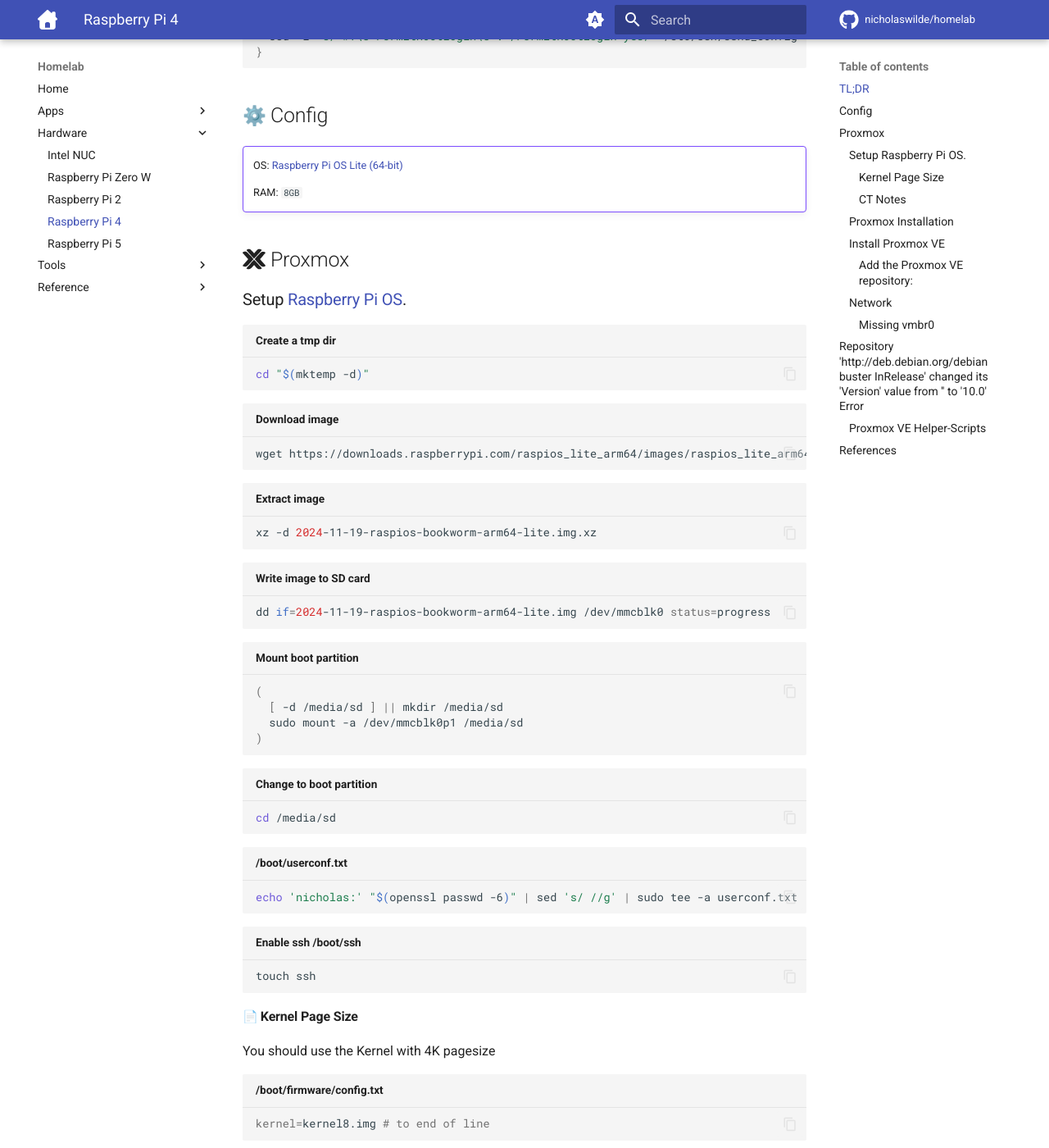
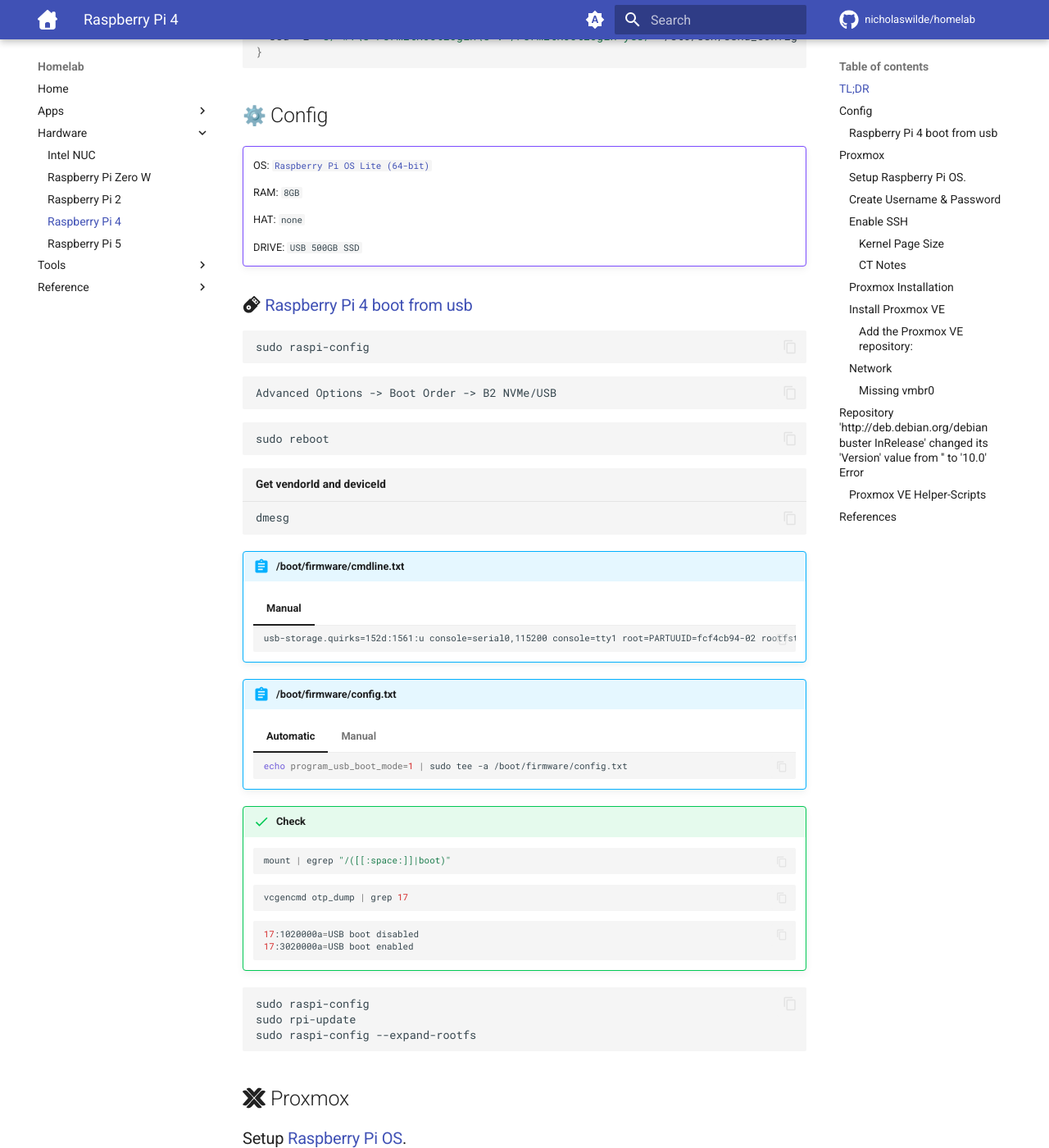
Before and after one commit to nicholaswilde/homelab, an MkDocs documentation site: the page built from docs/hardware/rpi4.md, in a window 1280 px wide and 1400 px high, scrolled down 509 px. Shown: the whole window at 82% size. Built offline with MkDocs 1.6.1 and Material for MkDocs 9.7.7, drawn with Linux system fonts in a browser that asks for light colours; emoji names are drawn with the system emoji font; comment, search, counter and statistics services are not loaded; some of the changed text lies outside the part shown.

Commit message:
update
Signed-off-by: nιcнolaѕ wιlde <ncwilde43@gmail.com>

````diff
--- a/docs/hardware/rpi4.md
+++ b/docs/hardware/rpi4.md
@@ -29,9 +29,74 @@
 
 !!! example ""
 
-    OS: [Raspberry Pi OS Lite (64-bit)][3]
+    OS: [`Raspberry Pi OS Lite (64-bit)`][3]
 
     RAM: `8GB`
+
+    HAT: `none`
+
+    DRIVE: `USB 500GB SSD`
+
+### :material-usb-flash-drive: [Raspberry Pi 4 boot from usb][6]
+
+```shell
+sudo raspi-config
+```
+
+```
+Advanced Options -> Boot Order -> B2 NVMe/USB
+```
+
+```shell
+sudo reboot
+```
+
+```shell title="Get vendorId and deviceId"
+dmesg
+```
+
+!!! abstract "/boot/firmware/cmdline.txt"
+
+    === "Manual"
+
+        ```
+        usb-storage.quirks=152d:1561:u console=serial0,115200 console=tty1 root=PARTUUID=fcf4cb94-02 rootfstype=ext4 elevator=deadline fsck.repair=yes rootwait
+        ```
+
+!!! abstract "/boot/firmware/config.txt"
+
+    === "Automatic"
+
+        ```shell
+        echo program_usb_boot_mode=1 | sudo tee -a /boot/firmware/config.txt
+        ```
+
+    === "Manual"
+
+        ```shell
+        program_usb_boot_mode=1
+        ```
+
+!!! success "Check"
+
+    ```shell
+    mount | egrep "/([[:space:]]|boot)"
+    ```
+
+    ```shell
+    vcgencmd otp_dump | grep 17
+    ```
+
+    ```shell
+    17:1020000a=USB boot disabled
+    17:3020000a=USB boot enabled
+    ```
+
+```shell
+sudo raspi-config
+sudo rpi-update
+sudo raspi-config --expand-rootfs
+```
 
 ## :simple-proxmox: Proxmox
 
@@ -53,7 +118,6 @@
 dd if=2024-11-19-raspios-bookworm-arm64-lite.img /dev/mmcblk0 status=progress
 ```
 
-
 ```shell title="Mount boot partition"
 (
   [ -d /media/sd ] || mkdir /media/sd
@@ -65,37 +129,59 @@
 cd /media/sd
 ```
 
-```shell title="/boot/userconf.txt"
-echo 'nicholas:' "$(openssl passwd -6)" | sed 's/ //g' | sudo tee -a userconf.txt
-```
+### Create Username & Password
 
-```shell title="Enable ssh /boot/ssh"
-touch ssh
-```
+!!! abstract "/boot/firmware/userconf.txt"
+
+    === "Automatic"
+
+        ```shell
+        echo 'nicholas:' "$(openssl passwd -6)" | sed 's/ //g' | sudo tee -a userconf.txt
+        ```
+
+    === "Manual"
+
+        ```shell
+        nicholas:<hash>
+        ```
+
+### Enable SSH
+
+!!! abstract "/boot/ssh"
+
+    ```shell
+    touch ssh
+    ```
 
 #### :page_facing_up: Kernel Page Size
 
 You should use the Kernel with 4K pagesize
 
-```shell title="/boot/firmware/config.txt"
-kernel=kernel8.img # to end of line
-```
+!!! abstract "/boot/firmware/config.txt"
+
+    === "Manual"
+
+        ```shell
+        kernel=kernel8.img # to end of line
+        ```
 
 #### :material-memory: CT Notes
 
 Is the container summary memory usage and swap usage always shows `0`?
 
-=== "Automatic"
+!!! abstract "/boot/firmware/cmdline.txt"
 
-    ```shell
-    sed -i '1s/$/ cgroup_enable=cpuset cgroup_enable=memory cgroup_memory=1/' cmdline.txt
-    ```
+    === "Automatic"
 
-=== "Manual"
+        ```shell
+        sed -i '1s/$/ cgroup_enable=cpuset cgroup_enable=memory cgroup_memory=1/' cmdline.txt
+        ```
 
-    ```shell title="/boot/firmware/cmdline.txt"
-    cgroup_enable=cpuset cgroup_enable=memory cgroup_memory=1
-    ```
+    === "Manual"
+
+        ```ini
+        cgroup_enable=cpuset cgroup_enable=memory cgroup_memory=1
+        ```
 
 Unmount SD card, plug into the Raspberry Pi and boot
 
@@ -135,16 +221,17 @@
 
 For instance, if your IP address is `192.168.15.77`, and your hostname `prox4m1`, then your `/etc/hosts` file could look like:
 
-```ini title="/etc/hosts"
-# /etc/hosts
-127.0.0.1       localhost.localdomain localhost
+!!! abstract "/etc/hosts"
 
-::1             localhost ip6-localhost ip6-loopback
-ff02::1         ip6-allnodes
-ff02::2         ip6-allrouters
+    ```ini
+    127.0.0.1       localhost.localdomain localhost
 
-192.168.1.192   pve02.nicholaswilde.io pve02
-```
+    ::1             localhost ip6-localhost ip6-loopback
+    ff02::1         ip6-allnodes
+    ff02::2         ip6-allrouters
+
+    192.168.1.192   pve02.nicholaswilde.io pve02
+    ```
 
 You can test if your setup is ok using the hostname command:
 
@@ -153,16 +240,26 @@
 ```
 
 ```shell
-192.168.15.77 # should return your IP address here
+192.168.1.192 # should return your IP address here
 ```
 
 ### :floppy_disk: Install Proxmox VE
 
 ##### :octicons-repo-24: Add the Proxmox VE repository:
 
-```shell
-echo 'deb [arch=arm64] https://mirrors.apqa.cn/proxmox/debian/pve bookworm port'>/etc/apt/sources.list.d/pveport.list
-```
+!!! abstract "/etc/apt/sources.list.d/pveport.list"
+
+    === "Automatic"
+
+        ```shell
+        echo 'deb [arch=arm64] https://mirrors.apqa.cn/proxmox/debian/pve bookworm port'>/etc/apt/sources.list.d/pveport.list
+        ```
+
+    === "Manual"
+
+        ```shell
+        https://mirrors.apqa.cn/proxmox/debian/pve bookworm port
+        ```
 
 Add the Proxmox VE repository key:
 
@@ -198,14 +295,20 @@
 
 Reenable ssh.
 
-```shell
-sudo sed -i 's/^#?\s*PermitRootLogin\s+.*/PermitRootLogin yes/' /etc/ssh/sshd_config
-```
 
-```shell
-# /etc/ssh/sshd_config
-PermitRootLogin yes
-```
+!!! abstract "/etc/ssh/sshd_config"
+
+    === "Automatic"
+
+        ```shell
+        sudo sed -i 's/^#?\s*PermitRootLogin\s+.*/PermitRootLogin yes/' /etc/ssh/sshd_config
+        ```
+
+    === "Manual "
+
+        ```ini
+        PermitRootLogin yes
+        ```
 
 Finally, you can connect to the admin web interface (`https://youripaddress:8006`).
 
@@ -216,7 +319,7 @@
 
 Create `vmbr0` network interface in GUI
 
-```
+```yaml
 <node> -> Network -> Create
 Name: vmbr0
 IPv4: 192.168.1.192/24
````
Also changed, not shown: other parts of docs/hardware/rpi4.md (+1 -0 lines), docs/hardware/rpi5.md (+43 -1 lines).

==

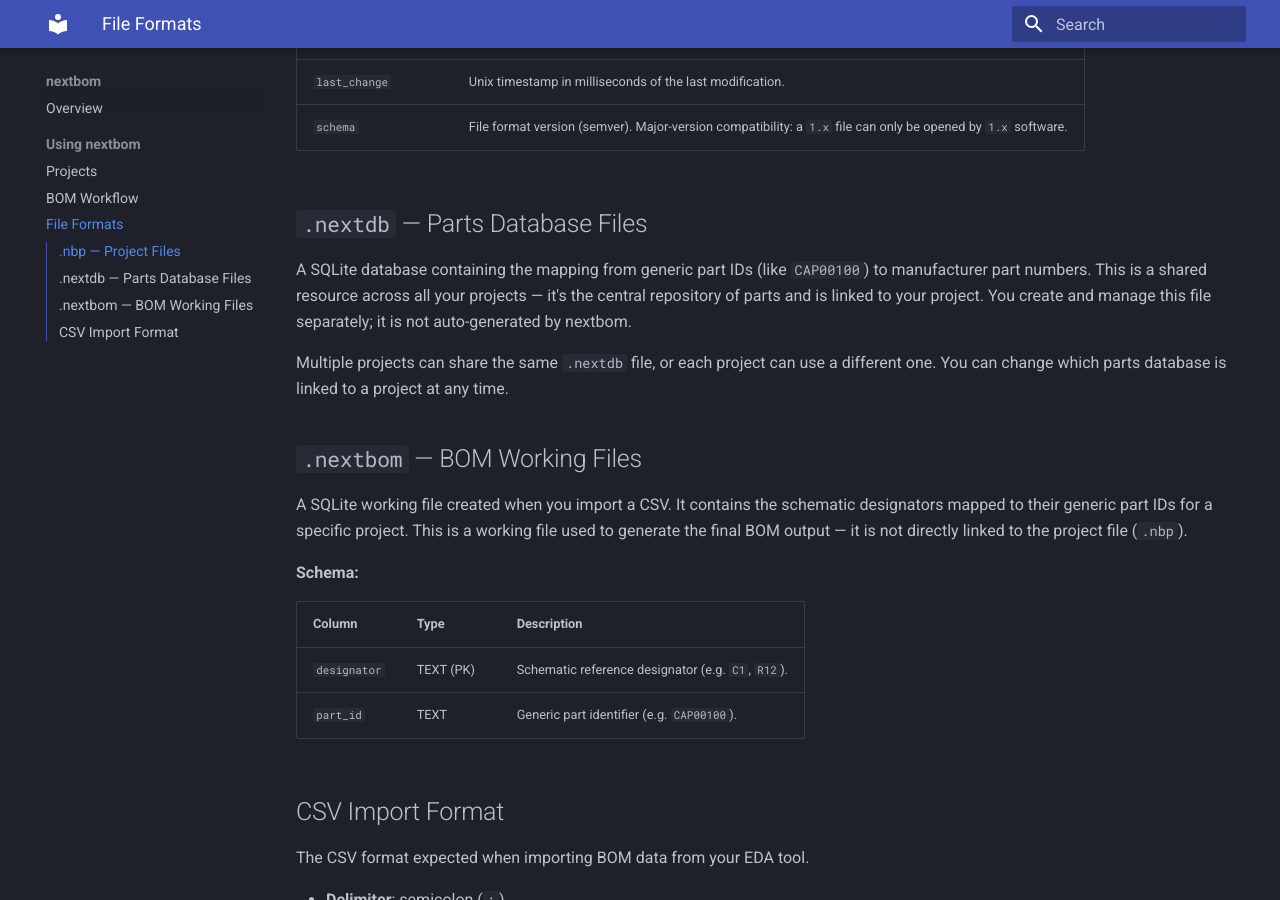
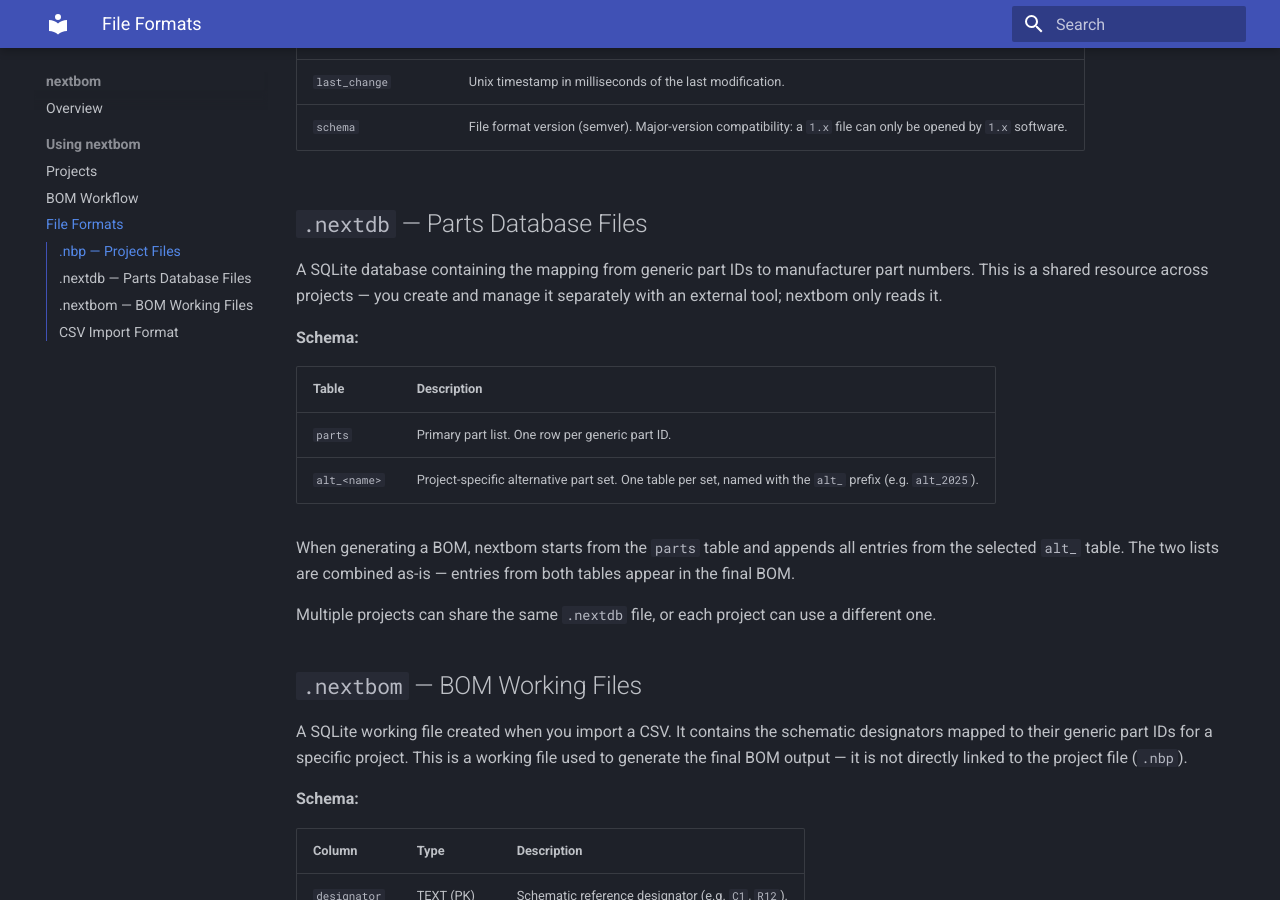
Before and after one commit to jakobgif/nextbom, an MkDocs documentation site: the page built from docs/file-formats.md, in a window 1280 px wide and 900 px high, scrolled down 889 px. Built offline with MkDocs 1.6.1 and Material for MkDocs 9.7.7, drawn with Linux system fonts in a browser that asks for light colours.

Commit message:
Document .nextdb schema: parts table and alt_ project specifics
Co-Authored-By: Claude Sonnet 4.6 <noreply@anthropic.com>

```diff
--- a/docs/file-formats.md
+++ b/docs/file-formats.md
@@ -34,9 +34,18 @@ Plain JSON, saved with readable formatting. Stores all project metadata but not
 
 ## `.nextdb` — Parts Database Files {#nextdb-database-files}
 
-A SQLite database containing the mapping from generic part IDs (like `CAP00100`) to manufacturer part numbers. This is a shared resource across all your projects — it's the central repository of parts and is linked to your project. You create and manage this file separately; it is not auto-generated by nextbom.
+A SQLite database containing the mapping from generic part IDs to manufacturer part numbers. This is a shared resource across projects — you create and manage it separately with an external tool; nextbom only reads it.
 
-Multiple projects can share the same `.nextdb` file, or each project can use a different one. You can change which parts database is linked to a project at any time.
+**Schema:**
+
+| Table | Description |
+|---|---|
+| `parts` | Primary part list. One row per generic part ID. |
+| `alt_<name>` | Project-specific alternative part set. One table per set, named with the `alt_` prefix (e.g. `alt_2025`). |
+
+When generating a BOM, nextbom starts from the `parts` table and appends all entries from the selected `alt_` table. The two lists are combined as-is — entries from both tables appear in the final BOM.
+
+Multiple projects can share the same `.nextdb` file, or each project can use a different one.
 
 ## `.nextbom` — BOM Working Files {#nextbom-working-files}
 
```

## Work required
Count how many lines of the listing include "cpuset". Nothing but the number is wanted.

## Task output
4